--- Assigned task ---
Sift the material for lines containing "content", and return them.
____
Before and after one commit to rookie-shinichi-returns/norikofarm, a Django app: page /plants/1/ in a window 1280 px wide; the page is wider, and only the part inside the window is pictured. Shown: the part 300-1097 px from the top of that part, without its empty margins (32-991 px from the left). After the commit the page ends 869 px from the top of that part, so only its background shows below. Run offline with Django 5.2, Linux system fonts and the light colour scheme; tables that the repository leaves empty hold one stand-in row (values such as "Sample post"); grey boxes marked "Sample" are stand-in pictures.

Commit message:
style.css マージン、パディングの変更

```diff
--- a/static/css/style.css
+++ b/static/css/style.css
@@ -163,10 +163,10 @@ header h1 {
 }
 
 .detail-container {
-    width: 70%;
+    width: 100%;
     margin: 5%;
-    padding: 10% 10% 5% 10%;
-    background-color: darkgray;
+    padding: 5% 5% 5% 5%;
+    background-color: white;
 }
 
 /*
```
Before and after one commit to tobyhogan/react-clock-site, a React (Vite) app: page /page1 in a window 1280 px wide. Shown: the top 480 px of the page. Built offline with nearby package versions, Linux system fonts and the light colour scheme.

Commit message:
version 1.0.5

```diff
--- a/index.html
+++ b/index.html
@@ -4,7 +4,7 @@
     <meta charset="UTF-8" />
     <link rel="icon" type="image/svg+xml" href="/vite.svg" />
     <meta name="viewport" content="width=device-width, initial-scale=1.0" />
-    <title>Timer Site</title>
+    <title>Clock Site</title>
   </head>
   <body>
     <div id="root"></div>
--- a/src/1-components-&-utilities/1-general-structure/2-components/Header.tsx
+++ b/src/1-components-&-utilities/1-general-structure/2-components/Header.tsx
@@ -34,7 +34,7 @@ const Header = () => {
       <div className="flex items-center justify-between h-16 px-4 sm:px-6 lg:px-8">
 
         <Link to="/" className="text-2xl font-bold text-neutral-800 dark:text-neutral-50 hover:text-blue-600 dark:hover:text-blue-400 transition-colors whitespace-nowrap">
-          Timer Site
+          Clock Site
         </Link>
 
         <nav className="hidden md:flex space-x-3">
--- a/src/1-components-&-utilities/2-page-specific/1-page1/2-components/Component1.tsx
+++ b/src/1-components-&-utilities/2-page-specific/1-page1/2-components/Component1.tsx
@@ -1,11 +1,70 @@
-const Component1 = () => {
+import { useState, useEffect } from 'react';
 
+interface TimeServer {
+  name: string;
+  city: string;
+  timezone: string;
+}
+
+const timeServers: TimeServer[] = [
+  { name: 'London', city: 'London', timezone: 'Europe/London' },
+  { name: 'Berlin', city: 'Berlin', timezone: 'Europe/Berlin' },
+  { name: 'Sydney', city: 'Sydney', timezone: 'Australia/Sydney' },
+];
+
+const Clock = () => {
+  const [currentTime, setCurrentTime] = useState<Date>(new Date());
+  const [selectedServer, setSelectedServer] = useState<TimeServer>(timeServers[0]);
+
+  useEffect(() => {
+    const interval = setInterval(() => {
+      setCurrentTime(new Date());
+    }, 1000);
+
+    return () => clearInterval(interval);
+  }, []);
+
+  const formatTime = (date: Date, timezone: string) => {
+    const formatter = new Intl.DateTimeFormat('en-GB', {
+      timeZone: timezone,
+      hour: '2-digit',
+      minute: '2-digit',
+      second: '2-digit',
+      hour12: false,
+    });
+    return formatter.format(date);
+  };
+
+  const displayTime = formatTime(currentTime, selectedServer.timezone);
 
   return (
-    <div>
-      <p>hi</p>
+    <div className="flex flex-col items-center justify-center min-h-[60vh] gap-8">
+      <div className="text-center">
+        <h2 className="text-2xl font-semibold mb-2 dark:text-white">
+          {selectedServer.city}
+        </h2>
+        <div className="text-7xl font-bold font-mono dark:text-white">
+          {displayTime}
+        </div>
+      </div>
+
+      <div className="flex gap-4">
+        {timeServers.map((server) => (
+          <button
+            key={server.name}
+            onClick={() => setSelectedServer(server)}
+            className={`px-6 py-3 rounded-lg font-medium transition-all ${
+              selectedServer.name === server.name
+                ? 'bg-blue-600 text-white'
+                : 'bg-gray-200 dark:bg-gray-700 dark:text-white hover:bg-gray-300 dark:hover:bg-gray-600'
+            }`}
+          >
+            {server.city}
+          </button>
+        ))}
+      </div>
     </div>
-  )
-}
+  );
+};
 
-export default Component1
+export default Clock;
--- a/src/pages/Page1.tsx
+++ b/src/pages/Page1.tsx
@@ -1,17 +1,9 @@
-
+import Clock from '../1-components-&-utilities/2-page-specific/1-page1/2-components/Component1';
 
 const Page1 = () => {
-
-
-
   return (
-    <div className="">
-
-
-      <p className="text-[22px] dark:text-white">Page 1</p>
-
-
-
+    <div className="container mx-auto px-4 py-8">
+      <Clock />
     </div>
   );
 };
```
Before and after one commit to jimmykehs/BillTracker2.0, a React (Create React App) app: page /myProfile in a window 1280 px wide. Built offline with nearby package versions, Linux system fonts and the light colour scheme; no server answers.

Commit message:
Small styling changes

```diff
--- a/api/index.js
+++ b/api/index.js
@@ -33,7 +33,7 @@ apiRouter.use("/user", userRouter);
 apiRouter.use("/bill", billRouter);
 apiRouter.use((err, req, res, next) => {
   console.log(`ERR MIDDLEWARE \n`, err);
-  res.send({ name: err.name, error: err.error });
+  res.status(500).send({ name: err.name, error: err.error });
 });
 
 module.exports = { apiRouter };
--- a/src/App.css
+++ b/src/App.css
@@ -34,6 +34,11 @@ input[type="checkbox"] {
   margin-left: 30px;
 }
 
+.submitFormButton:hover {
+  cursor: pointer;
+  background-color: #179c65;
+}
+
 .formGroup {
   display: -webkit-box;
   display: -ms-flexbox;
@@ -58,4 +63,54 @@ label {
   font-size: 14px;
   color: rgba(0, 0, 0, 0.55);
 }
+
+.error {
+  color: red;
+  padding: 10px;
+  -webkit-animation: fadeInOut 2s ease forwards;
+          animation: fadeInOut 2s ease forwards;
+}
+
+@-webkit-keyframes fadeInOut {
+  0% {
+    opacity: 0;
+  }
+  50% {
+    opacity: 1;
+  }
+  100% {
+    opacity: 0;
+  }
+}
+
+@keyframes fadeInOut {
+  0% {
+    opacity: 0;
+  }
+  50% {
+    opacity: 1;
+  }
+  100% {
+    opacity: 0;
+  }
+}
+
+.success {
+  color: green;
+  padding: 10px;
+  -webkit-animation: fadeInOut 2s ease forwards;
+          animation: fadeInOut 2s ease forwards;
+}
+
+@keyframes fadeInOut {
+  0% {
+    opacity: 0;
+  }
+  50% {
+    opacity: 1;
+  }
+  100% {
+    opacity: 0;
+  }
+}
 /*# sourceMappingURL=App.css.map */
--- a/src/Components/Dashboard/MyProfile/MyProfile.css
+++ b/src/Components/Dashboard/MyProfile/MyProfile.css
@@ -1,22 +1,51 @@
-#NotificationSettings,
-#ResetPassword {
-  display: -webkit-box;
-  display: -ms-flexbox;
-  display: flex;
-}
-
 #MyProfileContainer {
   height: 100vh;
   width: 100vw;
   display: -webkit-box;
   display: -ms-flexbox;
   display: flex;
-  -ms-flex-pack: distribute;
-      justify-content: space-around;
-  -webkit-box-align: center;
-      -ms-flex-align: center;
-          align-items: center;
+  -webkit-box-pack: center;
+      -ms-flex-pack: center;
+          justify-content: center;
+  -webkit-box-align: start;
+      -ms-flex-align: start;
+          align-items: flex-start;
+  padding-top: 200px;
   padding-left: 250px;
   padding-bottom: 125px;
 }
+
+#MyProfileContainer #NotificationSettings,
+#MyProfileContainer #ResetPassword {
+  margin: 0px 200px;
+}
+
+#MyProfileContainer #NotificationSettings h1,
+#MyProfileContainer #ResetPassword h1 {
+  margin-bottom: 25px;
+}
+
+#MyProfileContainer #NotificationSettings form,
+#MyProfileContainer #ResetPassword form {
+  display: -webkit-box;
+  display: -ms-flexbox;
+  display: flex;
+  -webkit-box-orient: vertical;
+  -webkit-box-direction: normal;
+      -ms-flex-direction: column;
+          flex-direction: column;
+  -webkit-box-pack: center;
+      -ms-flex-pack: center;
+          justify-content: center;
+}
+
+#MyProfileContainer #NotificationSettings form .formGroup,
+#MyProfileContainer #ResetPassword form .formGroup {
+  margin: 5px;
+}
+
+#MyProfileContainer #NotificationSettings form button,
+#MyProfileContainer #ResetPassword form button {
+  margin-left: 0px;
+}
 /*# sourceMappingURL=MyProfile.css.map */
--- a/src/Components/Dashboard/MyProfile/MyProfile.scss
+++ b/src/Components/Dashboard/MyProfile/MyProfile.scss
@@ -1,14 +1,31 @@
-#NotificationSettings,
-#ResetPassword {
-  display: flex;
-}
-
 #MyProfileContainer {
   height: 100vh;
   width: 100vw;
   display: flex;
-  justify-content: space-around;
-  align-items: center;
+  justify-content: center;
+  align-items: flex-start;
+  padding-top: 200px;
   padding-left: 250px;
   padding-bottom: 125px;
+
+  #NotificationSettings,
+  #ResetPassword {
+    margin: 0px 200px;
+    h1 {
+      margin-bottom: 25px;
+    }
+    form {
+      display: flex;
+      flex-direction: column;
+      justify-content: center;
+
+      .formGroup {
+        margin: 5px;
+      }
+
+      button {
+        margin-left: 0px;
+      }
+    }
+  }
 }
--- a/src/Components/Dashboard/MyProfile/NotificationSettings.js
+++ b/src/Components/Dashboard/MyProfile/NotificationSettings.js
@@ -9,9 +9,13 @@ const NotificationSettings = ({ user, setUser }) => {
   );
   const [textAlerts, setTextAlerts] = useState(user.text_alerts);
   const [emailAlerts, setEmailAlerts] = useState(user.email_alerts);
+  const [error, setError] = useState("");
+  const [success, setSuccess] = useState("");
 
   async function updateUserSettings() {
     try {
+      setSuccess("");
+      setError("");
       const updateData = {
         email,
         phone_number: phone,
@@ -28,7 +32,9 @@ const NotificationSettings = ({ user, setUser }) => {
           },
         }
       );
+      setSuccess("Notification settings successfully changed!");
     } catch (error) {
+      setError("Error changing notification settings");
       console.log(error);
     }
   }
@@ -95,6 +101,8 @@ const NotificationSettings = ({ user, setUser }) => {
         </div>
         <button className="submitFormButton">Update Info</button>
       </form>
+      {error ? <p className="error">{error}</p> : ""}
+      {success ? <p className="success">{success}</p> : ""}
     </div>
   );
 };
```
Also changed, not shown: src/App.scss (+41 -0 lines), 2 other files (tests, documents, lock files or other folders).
____
--- Result ---
     <meta name="viewport" content="width=device-width, initial-scale=1.0" />
-      justify-content: space-around;
+          justify-content: center;
+          justify-content: center;
-  justify-content: space-around;
+  justify-content: center;
+      justify-content: center;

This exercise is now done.